“Do you use chemicals on your vegetables?” is a question that the farmer selling directly to the customer is likely to hear. Often the farmer answers, “Only when necessary” or “No, I am organic”. For questions like this, it is hard to give an accurate answer because most farmers whether organic or not, use some form of chemicals on their farms. Some farmers that are strictly organic must avoid certain chemicals but are still likely using some “natural” forms that are considered non-toxic.
The scientific definition of a chemical is any basic substance that is used in or produced by a reaction involving changes to atoms or molecules.It is evident then, that chemicals include many things which may be harmful or helpful.Chemicals come in many forms. They can kill instantly, be completely safe – even beneficial to our health, or slowly cause damage to our bodies over the long-term. The inherent properties, method of use, concentration, and other factors determine the effect on the human body whether dangerous or not. For example, vinegar, bleach, sulfuric acid, glyphosate, and cyanide are all chemicals and have very different effects on our body and on living things in the environment. A better question then is for the customer to ask the farmer, “What types of chemicals do you use?”
I find it a little alarming that sometimes farmers are not able to specifically answer that question very well in a way that gives the customer an informed understanding of the subject. What is used to grow the food we are eating is important to all of us.It is important for the farmer and the customer to know about types of chemicals used in agriculture so wise decisions can be made about the food we grow and eat.

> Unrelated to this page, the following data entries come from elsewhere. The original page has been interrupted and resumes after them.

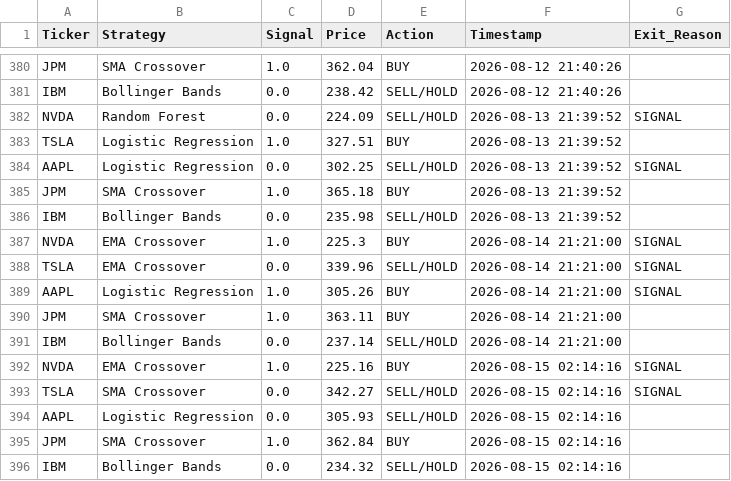
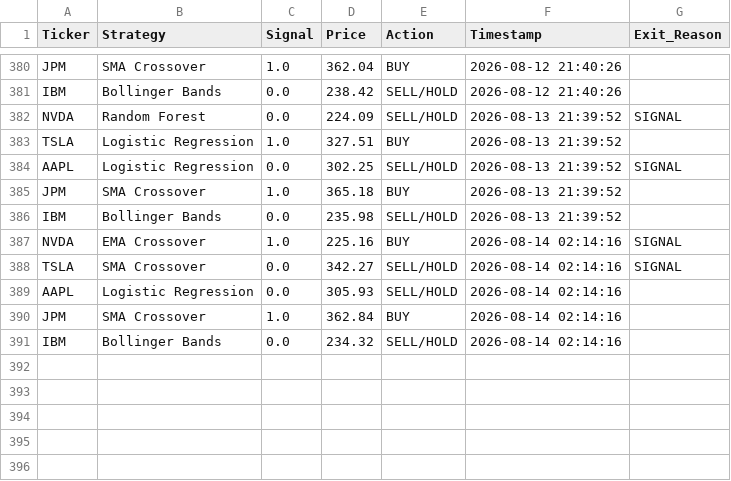
Before and after one commit to titan-trials/REQuantara, a CSV file: results/paper_trading_log.csv, drawn as a sheet; only a part is shown, gaps mark what is left out.

```diff
--- a/results/paper_trading_log.csv
+++ b/results/paper_trading_log.csv
@@ -386,11 +386,6 @@ JPM,SMA Crossover,1.0,365.18,BUY,2026-08-13 21:39:52,
 IBM,Bollinger Bands,0.0,235.98,SELL/HOLD,2026-08-13 21:39:52,
-NVDA,EMA Crossover,1.0,225.3,BUY,2026-08-14 21:21:00,SIGNAL
-TSLA,EMA Crossover,0.0,339.96,SELL/HOLD,2026-08-14 21:21:00,SIGNAL
-AAPL,Logistic Regression,1.0,305.26,BUY,2026-08-14 21:21:00,SIGNAL
-JPM,SMA Crossover,1.0,363.11,BUY,2026-08-14 21:21:00,
-IBM,Bollinger Bands,0.0,237.14,SELL/HOLD,2026-08-14 21:21:00,
-NVDA,EMA Crossover,1.0,225.16,BUY,2026-08-15 02:14:16,SIGNAL
-TSLA,SMA Crossover,0.0,342.27,SELL/HOLD,2026-08-15 02:14:16,SIGNAL
-AAPL,Logistic Regression,0.0,305.93,SELL/HOLD,2026-08-15 02:14:16,
-JPM,SMA Crossover,1.0,362.84,BUY,2026-08-15 02:14:16,
-IBM,Bollinger Bands,0.0,234.32,SELL/HOLD,2026-08-15 02:14:16,
+NVDA,EMA Crossover,1.0,225.16,BUY,2026-08-14 02:14:16,SIGNAL
+TSLA,SMA Crossover,0.0,342.27,SELL/HOLD,2026-08-14 02:14:16,SIGNAL
+AAPL,Logistic Regression,0.0,305.93,SELL/HOLD,2026-08-14 02:14:16,
+JPM,SMA Crossover,1.0,362.84,BUY,2026-08-14 02:14:16,
+IBM,Bollinger Bands,0.0,234.32,SELL/HOLD,2026-08-14 02:14:16,
```
Also changed, not shown: results/equity_log.csv, results/positions_log.csv, 7 other files.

With that goal in mind, I would like to discuss Bacillus Thuringiensis (Bt) which is used in both organic and conventional farming. Bt is actually a specific species of bacteria that is found naturally in the soil. It can be classified as one of a group of substances called biopesticides or biologicals. Biopesticides are certain types of pesticides derived from plants, bacteria, fungi, animals, or certain minerals. The term biological means that they are the product of natural chemical synthesis usually coming from a living substance. Because something is classified as a biological in itselfdoesn’t indicate whether it is toxic to the human body; it only indicates that it comes from a naturally occurring source. Certain plants, for example, can contain strong poisons that could kill you very quickly. Therefore, it depends on an analysis of the specific components of the biological to determine its toxic or non-toxic properties.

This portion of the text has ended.